Physeal bar formation results from fractures that simply traverse rather than damage the germinal layer. Anatomic reduction reduces the risk of a physeal bar forming across the growth plate.
Deformity from small physeal bars can be prevented by identifying and resectioning bars (less than 50% of physis) before significant deformity occurs.
Most fixation complications are preventable by proper selection and application that is age appropriate. Fixation complications include placement that damages the physis, a type that is inadequate, a position that leads to stress risers, and premature removal that results in secondary fracture.
Cast complications are common and usually due to excessive pressure that causes limb ischemia or pressure sores. Poor cast technique may result in cast failure and loss of correction. Failure to mold the cast may result in loss of reduction while being immobilized.

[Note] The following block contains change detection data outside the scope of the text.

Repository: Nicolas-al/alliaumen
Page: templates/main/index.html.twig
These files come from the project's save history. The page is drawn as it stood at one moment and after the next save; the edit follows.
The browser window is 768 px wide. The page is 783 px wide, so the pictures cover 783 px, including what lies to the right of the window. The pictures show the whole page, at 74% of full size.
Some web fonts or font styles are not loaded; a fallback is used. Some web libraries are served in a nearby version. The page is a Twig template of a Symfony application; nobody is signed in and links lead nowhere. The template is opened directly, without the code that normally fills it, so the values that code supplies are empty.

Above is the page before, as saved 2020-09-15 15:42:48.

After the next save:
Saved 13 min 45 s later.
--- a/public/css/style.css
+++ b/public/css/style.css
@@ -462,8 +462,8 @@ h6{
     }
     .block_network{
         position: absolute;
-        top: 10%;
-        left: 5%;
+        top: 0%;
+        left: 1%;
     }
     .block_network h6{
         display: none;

Before treatment, consider what serious complications are possible and take steps to avoid them. These suggestions have been made earlier, but they are worth restating here for emphasis.
- Avoid tibial traction pins Femoral pins are equally effective and pose less risk.

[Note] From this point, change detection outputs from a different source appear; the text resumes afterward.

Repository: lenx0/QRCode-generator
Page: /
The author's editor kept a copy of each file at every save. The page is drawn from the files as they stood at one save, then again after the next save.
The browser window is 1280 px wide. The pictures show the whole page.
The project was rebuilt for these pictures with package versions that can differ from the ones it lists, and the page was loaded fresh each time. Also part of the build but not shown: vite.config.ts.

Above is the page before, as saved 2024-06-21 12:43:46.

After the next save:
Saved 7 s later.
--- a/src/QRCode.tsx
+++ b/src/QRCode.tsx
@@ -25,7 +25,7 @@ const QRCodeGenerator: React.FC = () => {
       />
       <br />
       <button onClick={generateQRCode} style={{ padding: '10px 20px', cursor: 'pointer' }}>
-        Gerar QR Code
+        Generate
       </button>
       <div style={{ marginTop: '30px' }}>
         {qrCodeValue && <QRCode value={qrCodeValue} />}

- Avoid intravenous narcotics In the postreduction period, these may mask a compartment syndrome or other serious problem.
- Assume the child will be unreliable Make the cast extra thick, and immobilize with the knee flexed to prevent walking.
- Split casts for fractures Do this where swelling is common, such as in tibial and forearm fractures.
- Avoid high-risk treatment methods For example, avoid Bryant’s overhead traction for femur fractures in infants and external pin fixation for closed noncomminuted fractures.
- Inform families about risks Do this in advance for deformities from physeal injuries, avascular necrosis, and compartment syndromes.
- Provide follow-up See patients with fractures after 1 week for radiographs to identify any loss of reduction while rereduction is still feasible. Follow physeal injuries for 1 year to be certain that growth is proceeding normally.
- Respect the physis Avoid any injury from fixation such as reaming for IM fixation in the growing child and large devices across the physis.
- Communication problems Be concerned about the fussing infant or young child or the child with a communication problem because these children cannot identify or describe a site of pain or other problem.
- Allow stiffness to resolve spontaneously Forceful ranging of the joint may increase stiffness or fracture the adjacent bone.
- Compartment syndromes Be aware that compartment syndromes are often silent in the child.
- Avoid prolonged immobilization In osteopenic children, avoid casts in conditions such as osteogenesis imperfecta and myelodysplasia.